_LISTED RECORDS_.

- - -

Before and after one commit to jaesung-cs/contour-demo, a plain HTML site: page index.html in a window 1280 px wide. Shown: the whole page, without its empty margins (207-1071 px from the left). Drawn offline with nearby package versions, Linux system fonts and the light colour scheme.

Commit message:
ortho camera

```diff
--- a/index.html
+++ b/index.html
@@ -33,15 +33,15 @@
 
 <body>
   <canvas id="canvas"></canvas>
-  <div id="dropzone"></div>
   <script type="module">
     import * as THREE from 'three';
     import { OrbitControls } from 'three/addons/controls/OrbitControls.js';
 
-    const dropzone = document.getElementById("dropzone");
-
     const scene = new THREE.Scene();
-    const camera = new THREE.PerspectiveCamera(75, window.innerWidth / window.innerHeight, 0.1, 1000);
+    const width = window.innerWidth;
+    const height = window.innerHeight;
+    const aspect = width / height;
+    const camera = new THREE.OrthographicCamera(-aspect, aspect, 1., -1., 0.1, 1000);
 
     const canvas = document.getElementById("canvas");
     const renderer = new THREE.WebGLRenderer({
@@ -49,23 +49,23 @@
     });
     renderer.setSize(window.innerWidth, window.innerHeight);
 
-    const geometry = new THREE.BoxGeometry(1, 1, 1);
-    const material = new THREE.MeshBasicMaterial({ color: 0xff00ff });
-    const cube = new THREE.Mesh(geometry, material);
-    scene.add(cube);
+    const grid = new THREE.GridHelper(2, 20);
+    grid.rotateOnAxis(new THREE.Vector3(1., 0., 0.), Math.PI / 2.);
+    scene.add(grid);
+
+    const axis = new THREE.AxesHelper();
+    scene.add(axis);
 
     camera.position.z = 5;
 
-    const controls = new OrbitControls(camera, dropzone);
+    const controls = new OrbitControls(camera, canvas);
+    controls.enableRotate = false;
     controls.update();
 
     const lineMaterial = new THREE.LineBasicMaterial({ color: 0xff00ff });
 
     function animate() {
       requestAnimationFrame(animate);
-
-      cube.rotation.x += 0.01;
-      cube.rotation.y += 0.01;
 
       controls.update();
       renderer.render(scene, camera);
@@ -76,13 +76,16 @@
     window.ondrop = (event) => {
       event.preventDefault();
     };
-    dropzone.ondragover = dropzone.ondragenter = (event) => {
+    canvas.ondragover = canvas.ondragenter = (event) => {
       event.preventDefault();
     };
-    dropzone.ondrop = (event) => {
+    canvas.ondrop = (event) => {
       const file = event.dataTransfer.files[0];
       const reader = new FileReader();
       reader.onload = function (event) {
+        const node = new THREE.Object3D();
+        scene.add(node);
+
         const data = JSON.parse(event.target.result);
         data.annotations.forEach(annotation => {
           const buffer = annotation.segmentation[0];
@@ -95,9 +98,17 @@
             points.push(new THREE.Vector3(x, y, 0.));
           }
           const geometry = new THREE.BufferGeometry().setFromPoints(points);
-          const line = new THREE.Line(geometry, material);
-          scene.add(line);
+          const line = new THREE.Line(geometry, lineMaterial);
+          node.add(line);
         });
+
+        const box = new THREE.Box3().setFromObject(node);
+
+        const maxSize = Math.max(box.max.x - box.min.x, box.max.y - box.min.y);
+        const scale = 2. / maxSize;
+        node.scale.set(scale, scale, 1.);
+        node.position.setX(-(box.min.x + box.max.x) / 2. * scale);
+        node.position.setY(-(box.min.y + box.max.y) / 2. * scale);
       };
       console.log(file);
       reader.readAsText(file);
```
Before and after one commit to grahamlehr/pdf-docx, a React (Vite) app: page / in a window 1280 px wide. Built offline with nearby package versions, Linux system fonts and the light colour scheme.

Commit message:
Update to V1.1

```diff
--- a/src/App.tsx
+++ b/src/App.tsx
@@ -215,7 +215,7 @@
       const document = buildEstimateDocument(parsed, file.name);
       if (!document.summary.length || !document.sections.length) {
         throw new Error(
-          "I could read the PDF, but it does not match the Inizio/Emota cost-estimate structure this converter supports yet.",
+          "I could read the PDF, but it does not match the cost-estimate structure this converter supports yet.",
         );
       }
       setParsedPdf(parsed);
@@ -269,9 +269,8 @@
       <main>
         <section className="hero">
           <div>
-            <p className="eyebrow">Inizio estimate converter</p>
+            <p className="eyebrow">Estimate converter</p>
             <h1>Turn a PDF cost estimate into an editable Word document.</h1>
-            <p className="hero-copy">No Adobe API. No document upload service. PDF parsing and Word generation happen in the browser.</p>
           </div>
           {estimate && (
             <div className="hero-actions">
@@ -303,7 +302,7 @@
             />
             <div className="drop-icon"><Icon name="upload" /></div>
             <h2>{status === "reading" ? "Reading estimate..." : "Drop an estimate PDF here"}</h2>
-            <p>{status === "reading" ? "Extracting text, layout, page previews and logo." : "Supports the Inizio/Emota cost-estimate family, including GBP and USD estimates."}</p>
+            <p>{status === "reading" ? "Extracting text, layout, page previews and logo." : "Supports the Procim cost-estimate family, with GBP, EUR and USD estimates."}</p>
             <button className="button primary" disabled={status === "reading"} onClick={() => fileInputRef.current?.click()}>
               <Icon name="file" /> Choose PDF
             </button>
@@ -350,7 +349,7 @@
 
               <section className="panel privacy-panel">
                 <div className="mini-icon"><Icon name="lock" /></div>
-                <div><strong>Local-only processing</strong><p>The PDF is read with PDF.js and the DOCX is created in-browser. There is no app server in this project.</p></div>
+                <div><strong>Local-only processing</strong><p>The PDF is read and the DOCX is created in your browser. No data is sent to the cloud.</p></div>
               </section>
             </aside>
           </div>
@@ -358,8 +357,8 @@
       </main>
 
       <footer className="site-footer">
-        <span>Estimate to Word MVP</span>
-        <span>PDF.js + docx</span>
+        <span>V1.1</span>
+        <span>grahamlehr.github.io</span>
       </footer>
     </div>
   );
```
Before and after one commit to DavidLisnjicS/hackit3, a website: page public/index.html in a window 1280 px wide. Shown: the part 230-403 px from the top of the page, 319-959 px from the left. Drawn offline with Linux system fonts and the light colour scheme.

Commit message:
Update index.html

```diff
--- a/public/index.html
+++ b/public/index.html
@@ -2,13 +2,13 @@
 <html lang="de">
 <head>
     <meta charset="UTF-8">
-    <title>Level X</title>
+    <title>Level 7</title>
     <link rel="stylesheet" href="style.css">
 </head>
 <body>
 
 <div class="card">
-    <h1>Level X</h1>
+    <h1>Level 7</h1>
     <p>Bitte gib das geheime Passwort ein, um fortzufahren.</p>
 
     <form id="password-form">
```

- - -

_AIM OF THE TASK_.
Only the lines from the one containing "Update index.html" through the end of the records above belong in the answer, each exactly as written.

_EXPECTED ANSWER_.
Update index.html

```diff
--- a/public/index.html
+++ b/public/index.html
@@ -2,13 +2,13 @@
 <html lang="de">
 <head>
     <meta charset="UTF-8">
-    <title>Level X</title>
+    <title>Level 7</title>
     <link rel="stylesheet" href="style.css">
 </head>
 <body>
 
 <div class="card">
-    <h1>Level X</h1>
+    <h1>Level 7</h1>
     <p>Bitte gib das geheime Passwort ein, um fortzufahren.</p>
 
     <form id="password-form">
```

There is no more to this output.